- Task directions
Which lines of the data hold the word "block"? Copy all of them.

- Given data
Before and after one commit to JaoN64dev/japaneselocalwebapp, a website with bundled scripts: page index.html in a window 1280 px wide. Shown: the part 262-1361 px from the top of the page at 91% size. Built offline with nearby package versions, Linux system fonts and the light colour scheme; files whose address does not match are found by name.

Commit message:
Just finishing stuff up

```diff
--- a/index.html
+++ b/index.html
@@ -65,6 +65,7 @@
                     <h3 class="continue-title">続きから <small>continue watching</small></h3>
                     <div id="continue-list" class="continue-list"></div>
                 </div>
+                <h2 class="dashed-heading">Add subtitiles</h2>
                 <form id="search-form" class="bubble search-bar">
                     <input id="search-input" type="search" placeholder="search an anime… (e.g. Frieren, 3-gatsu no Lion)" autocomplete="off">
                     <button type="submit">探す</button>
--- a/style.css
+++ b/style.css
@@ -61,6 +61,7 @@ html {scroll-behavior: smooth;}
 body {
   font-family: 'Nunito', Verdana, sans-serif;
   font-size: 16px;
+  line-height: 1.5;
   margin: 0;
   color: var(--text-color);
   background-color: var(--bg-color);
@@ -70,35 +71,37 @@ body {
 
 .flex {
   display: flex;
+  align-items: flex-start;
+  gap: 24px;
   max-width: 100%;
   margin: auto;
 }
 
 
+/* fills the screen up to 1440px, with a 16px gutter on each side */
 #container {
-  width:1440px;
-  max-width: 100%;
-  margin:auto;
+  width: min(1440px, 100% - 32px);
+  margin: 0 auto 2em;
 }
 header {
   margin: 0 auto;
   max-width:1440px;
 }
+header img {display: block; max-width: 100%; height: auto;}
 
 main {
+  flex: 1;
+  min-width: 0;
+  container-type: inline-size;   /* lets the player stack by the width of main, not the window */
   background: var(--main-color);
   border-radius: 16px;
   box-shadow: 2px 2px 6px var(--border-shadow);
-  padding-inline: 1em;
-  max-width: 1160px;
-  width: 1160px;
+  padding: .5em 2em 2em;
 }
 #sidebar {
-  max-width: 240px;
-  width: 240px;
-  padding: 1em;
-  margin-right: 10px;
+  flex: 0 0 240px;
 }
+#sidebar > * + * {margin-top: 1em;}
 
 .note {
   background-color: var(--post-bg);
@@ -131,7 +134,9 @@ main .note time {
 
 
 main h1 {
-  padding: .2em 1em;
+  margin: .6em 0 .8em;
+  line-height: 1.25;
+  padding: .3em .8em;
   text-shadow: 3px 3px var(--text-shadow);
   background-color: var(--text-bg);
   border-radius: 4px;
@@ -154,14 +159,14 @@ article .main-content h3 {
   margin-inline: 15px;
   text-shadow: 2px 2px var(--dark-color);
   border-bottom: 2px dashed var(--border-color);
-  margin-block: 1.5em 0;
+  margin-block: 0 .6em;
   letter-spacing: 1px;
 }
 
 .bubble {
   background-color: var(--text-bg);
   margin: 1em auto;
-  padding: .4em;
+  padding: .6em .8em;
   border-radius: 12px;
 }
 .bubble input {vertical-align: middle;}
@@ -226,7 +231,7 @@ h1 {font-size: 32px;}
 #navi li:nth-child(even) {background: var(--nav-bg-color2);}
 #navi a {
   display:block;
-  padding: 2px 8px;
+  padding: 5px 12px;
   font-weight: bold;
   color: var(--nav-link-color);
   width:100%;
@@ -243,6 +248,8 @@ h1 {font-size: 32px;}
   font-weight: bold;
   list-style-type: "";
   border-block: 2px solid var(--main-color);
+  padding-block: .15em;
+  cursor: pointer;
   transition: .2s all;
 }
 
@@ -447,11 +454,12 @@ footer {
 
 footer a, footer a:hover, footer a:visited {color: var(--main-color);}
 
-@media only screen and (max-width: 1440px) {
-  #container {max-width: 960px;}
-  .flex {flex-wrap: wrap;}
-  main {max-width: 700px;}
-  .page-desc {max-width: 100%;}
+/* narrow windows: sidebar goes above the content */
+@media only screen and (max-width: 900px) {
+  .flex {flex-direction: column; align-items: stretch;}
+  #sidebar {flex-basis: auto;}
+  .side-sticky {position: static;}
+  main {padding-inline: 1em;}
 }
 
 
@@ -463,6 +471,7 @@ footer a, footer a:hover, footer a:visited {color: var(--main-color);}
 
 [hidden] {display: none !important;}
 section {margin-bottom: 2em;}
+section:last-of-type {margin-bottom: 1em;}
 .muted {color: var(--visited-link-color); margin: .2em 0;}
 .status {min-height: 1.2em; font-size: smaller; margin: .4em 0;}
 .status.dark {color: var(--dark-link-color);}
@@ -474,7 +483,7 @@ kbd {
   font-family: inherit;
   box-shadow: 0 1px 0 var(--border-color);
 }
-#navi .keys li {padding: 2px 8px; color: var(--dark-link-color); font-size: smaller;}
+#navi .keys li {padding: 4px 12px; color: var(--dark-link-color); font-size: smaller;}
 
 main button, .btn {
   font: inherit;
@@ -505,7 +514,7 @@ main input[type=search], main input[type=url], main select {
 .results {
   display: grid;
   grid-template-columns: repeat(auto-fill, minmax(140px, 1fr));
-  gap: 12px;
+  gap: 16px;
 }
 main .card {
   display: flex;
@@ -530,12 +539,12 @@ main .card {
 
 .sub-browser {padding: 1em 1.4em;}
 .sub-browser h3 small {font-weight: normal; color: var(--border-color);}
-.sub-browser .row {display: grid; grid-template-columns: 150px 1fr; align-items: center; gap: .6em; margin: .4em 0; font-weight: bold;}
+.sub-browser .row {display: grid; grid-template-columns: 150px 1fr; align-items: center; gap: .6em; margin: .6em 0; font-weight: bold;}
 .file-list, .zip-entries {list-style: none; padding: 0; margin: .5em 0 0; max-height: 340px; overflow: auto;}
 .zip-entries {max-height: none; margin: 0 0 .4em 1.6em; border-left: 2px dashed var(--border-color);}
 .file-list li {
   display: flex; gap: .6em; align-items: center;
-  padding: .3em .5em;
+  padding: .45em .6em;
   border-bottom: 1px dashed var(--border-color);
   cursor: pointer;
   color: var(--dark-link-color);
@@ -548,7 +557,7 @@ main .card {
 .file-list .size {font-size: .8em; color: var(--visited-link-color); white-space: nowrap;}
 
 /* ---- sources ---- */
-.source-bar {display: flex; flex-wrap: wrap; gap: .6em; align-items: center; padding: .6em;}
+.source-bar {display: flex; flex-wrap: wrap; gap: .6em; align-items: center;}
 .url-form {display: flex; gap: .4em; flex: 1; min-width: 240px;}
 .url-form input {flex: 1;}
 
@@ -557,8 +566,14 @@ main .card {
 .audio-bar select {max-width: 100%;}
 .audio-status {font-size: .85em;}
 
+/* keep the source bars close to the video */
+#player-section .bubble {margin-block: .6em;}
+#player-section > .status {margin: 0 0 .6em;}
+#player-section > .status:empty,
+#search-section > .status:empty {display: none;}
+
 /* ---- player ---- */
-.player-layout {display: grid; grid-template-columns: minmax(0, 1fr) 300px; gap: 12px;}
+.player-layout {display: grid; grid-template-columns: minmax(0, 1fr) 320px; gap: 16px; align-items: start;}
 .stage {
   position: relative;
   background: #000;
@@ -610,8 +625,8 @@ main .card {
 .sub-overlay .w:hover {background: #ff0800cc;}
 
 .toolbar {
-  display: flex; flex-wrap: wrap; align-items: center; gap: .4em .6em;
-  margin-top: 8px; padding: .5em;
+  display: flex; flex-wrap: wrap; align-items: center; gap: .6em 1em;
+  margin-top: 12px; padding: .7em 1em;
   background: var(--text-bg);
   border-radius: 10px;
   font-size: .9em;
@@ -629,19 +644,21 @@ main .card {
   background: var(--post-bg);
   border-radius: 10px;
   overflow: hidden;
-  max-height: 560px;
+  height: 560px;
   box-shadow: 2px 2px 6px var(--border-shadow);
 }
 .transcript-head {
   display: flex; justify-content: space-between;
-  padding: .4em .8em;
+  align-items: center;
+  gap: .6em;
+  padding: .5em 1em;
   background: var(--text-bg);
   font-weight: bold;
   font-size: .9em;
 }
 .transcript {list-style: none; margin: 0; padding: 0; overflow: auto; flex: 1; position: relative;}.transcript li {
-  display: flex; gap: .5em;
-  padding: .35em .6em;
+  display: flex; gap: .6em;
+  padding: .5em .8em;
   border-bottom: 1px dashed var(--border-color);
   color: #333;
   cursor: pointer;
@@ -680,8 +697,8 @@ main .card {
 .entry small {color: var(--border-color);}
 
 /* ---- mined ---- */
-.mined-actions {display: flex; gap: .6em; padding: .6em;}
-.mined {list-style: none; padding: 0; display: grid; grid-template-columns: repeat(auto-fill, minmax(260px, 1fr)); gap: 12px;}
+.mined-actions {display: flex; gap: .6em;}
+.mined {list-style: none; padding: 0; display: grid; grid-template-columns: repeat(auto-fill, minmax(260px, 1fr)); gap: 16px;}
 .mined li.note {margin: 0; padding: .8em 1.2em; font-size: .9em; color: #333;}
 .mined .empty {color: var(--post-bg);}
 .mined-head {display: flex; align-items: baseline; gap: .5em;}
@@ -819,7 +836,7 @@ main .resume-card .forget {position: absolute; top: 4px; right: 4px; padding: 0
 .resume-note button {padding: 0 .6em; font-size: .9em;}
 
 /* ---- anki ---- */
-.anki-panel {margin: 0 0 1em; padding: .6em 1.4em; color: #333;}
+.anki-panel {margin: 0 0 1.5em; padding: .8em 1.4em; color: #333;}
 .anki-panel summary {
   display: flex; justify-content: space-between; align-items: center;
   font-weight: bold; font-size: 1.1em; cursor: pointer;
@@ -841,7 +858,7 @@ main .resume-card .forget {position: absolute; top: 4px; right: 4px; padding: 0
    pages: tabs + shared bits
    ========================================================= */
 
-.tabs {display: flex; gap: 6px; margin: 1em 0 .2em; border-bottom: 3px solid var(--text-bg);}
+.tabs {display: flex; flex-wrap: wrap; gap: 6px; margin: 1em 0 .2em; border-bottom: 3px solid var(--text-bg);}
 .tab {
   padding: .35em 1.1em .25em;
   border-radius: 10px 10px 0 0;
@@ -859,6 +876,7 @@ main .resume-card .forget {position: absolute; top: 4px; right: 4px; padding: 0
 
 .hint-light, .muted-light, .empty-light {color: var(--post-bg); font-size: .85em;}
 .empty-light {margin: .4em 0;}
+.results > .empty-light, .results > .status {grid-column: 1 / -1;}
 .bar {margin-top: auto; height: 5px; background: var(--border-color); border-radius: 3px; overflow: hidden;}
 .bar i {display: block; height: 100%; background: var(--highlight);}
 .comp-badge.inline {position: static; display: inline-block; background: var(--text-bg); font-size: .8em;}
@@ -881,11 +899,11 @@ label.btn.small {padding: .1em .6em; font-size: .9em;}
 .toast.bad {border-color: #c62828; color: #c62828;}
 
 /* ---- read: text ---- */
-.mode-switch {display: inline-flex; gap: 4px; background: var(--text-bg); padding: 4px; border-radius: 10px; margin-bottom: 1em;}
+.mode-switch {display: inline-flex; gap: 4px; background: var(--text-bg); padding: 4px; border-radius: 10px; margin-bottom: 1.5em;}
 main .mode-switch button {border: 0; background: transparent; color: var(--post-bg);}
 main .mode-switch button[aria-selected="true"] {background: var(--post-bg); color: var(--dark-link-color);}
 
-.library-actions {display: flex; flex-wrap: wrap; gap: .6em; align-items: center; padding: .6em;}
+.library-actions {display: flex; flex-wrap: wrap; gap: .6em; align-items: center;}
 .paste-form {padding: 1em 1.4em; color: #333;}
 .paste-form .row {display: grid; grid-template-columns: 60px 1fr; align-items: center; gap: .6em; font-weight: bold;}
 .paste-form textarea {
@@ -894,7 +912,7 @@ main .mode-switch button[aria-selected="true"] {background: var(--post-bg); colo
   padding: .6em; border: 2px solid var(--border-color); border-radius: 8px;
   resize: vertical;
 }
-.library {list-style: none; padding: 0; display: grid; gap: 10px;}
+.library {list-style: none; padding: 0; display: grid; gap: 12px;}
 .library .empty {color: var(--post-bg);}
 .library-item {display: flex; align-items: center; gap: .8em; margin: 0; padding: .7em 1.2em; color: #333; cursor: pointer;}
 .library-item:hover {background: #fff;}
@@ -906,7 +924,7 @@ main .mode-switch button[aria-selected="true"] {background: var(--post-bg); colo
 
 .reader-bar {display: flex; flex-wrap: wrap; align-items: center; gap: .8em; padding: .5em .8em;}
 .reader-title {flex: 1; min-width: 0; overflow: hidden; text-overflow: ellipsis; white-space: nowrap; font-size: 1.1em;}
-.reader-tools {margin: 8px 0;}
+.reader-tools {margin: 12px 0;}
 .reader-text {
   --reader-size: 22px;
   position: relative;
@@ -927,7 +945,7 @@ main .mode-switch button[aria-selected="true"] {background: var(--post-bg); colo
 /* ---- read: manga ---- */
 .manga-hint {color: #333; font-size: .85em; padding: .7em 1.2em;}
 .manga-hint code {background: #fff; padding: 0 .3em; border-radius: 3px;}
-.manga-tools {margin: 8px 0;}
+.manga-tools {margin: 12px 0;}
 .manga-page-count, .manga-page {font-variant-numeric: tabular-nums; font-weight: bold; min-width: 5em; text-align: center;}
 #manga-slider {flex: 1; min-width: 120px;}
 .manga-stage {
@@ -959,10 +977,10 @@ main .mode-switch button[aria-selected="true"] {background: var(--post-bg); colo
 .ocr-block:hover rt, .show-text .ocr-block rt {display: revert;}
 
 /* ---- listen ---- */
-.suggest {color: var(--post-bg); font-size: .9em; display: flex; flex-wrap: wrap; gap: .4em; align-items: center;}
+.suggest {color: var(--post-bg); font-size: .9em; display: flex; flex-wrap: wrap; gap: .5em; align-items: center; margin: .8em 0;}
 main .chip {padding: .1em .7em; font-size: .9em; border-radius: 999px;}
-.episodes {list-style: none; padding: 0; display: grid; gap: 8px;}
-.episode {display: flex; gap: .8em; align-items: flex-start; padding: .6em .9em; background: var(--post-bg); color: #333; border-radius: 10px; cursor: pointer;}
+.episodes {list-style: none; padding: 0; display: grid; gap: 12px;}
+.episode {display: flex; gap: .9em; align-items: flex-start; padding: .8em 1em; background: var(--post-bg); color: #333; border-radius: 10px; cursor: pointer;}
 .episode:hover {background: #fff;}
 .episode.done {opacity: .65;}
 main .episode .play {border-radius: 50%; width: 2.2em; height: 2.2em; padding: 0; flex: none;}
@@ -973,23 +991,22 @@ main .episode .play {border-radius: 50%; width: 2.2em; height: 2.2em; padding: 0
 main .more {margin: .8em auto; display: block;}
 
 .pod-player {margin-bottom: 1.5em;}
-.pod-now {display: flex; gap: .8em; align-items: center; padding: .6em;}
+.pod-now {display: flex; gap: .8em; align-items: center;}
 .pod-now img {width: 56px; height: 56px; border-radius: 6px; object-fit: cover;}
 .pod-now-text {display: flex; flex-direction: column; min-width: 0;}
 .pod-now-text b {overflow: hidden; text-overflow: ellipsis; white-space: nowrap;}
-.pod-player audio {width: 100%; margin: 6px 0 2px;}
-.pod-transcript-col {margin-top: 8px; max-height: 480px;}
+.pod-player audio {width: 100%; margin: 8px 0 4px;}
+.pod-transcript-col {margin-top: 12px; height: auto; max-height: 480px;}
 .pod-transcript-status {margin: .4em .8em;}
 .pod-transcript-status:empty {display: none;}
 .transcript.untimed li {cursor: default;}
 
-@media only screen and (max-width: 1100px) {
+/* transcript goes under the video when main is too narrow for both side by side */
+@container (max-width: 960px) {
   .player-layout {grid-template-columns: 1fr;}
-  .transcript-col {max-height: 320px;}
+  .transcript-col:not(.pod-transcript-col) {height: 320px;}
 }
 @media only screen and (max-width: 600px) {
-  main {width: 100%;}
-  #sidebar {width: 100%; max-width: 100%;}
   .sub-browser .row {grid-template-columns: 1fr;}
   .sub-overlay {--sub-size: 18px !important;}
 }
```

- Exercise answer
+header img {display: block; max-width: 100%; height: auto;}
-  margin-block: 1.5em 0;
+  margin-block: 0 .6em;
   display:block;
   border-block: 2px solid var(--main-color);
+  padding-block: .15em;
+#player-section .bubble {margin-block: .6em;}
 .bar i {display: block; height: 100%; background: var(--highlight);}
 .comp-badge.inline {position: static; display: inline-block; background: var(--text-bg); font-size: .8em;}
 .ocr-block:hover rt, .show-text .ocr-block rt {display: revert;}
 main .more {margin: .8em auto; display: block;}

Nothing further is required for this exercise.